NAIROBI — A long-feared confrontation between security forces and protesters occupying part of Sudan’s capital, Khartoum, erupted on Monday, as heavy gunfire was heard around the city and a doctors’ group affiliated with the protest said at least 30 were killed.

A broad swath of Sudanese society has staged a sit-in in Khartoum since April 6, just days before the military toppled President Omar Hassan al-Bashir, who had led the country for 30 years. Tens of thousands of protesters had remained in place since his ouster to demand civilian control over the transitional period in this North African country of 40 million people.

The transitional military council, or TMC, has pushed back on those demands, insisting on retaining ultimate authority during an interim period it says will eventually lead to a civilian-led government.

The crackdown Monday, carried out by state paramilitary troops, appeared to have at least dispersed the sit-in if not cleared it entirely, with many of its tents and stages burned in the process. The protesters have been peaceful since occupying the roads outside the headquarters of Sudan’s military two months ago.
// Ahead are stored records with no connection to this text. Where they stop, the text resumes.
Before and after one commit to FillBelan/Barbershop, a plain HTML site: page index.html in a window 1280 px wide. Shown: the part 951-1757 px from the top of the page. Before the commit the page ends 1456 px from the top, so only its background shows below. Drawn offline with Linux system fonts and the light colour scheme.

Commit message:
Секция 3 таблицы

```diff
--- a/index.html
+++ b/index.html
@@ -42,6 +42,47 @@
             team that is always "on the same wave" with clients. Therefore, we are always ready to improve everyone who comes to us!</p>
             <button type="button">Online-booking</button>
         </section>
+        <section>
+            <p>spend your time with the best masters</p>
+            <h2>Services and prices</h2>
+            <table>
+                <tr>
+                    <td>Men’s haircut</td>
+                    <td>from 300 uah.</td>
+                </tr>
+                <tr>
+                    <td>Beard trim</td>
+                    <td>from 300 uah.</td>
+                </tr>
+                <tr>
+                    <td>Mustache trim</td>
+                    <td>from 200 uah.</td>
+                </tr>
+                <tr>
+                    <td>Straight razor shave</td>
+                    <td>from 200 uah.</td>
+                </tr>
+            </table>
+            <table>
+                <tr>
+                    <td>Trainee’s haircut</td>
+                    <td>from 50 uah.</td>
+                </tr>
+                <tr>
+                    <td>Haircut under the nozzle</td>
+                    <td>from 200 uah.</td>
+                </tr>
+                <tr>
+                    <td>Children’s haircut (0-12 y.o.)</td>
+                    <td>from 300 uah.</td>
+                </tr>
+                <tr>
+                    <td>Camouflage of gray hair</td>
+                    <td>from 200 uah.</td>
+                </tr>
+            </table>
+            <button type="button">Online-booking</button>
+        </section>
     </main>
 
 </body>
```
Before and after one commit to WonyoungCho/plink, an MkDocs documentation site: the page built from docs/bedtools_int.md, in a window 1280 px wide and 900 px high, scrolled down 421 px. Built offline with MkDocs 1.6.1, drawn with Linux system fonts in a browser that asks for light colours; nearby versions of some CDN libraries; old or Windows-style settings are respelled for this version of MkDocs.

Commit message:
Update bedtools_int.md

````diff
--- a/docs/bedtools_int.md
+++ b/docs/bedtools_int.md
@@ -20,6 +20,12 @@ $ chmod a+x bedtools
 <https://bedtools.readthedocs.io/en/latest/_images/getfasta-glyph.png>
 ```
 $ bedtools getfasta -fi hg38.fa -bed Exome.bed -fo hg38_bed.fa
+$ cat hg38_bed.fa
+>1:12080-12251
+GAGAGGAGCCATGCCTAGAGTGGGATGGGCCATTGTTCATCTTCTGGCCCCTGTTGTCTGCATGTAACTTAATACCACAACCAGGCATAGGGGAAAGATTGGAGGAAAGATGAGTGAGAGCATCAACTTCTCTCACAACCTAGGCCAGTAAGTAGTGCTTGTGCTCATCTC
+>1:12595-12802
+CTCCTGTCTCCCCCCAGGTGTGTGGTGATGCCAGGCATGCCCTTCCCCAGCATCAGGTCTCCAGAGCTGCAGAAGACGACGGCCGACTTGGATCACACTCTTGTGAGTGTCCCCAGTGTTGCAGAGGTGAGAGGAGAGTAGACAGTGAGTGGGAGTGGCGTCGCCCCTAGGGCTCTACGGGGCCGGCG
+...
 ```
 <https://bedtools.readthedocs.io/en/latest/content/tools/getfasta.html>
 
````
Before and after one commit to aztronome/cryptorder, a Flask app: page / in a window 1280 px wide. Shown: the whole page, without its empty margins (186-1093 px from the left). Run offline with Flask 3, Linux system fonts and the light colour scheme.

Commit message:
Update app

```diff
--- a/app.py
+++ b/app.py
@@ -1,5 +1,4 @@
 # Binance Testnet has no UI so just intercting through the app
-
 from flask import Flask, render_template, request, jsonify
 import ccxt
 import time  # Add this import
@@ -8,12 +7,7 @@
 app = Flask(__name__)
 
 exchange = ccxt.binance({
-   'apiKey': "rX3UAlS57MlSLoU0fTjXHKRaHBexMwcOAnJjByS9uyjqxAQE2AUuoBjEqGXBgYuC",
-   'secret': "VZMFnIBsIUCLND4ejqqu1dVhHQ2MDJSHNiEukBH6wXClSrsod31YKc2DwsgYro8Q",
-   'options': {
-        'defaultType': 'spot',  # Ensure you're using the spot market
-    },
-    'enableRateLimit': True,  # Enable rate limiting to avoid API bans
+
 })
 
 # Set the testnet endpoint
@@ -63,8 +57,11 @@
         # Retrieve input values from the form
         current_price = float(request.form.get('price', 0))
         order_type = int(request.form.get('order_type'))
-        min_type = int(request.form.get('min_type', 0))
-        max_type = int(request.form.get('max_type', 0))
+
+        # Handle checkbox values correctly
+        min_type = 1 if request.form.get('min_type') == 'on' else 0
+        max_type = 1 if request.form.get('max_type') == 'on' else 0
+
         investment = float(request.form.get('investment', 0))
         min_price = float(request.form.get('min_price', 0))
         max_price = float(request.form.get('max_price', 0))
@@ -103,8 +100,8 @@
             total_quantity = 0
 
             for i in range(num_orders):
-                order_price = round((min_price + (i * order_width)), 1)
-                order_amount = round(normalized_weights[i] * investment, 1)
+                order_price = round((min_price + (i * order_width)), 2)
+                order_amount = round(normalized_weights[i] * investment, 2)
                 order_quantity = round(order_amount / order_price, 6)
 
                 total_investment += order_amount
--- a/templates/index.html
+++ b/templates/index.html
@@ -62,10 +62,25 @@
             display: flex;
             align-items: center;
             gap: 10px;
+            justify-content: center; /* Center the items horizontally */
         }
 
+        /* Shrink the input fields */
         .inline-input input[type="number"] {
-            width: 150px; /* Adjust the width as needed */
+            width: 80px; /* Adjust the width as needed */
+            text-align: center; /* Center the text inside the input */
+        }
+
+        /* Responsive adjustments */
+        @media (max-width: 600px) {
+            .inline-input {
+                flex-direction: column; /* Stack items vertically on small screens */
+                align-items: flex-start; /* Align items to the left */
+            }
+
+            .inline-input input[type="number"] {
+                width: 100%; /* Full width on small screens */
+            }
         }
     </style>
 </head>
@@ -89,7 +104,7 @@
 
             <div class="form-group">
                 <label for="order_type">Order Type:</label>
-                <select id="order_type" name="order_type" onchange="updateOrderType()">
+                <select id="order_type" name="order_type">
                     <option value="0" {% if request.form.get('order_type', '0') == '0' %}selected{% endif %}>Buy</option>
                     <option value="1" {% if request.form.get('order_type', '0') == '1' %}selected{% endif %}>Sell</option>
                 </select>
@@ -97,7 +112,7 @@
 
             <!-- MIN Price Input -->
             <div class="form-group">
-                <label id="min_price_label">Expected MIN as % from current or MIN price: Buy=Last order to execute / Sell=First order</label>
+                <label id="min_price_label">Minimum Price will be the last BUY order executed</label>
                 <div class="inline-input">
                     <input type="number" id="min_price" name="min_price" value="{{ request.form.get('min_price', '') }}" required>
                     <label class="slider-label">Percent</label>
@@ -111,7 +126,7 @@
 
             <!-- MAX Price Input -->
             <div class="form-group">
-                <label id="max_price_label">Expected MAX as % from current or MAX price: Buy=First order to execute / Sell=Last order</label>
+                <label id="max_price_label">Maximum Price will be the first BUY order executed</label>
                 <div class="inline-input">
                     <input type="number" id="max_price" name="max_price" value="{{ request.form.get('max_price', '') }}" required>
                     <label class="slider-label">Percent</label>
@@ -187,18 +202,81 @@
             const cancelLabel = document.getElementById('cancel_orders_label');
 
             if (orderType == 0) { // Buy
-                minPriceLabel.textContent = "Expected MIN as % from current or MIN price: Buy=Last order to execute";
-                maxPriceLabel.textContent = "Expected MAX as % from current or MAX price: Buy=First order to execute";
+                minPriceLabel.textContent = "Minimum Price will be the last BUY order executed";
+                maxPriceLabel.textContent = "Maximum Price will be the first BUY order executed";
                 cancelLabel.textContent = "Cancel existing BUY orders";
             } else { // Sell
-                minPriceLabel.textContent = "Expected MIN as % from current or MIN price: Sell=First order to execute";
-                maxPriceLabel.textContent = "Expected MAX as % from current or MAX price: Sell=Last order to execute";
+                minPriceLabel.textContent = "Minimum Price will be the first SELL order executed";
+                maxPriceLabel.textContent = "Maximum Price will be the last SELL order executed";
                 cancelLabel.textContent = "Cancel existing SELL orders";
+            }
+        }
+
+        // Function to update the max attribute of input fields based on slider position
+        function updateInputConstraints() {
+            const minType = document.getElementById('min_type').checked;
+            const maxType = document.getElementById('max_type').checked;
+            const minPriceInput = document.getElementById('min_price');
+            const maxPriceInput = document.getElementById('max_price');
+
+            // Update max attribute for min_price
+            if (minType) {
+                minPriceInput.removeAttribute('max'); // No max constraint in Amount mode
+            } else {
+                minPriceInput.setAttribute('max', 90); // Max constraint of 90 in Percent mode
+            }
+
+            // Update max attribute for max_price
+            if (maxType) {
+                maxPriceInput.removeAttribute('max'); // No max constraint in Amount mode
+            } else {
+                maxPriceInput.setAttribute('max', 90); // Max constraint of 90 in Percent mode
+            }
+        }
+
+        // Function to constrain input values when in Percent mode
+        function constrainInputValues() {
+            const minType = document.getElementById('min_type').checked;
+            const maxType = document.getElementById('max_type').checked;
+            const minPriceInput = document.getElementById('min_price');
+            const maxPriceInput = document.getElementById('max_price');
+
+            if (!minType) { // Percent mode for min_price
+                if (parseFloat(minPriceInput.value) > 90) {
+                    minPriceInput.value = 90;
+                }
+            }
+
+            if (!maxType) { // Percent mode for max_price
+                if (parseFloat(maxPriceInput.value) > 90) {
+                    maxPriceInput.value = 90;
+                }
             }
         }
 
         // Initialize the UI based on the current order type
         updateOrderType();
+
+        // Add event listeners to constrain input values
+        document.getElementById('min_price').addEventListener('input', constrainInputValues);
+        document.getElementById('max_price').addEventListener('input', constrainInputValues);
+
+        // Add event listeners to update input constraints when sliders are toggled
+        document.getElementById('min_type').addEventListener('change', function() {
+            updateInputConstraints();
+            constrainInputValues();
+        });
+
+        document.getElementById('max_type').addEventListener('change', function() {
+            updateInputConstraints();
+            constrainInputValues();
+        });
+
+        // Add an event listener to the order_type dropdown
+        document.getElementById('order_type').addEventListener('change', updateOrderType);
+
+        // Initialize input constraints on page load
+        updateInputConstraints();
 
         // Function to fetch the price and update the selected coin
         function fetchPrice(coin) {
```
Reports from witnesses and live television feeds showed scenes of bloodshed, and the doctors’ group said hospitals had taken in hundreds of wounded people.

“The protesters holding a sit-in in front of the army general command are facing a massacre in a treacherous attempt to disperse the protest,” the main group organizing the protests said in a statement. “We call for sweeping civil disobedience to topple the treacherous and killer military council and finalize our revolution.”

In June 3 social videos, Sudanese civilians were seen running through the streets, heads down, as security forces opened fire on a sit-in camp in the capital. (User Generated Content via Sudan Congress Party)

The TMC, led by Lt. Gen. Abdel Fattah al-Burhan, has spent the past weeks visiting the leaders of Egypt, Saudi Arabia and the United Arab Emirates, who have made major financial contributions to shore up Sudan’s economy during the transition. 

Shams al-Deen al-Kabashi, spokesman for the council, acknowledged the operation in televised remarks but said the military was targeting just one area of the protest, nicknamed “Colombia” by protesters because of prolific drug use that occurs there. Kabashi claimed that clashes at the main sit-in site were a result of protesters from “Colombia” seeking refuge there.

The “Colombia” area is under a bridge spanning the Nile right near the sit-in. Videos posted on social media showed paramilitary troops firing on protesters in numerous spots around Khartoum, from the area around the sit-in to neighborhoods across the Nile.

Burhan and his deputy, Gen. Mohamed Hamdan Dagalo, commonly referred to by the name Hemedti, were instrumental during Bashir’s years in recruiting young Sudanese fighters to reinforce a Saudi- and UAE-driven military offensive in Yemen.

Hemedti commands a state security arm called the Rapid Support Forces, or RSF, that is infamous for its role in an alleged genocide in Sudan’s Darfur region over a decade ago. The RSF was widely reported to be the one carrying out Monday’s crackdown in Khartoum.

Western governments were quick to condemn the violence, though they offered little in the way of concrete pushback.

“Responsibility falls on the TMC,” the U.S. Embassy in Khartoum wrote on Twitter. “The TMC cannot responsibly lead the people of Sudan.”

“No excuse for any such attack,” wrote Irfan Siddiq, Britain’s ambassador. “This. Must. Stop. Now.”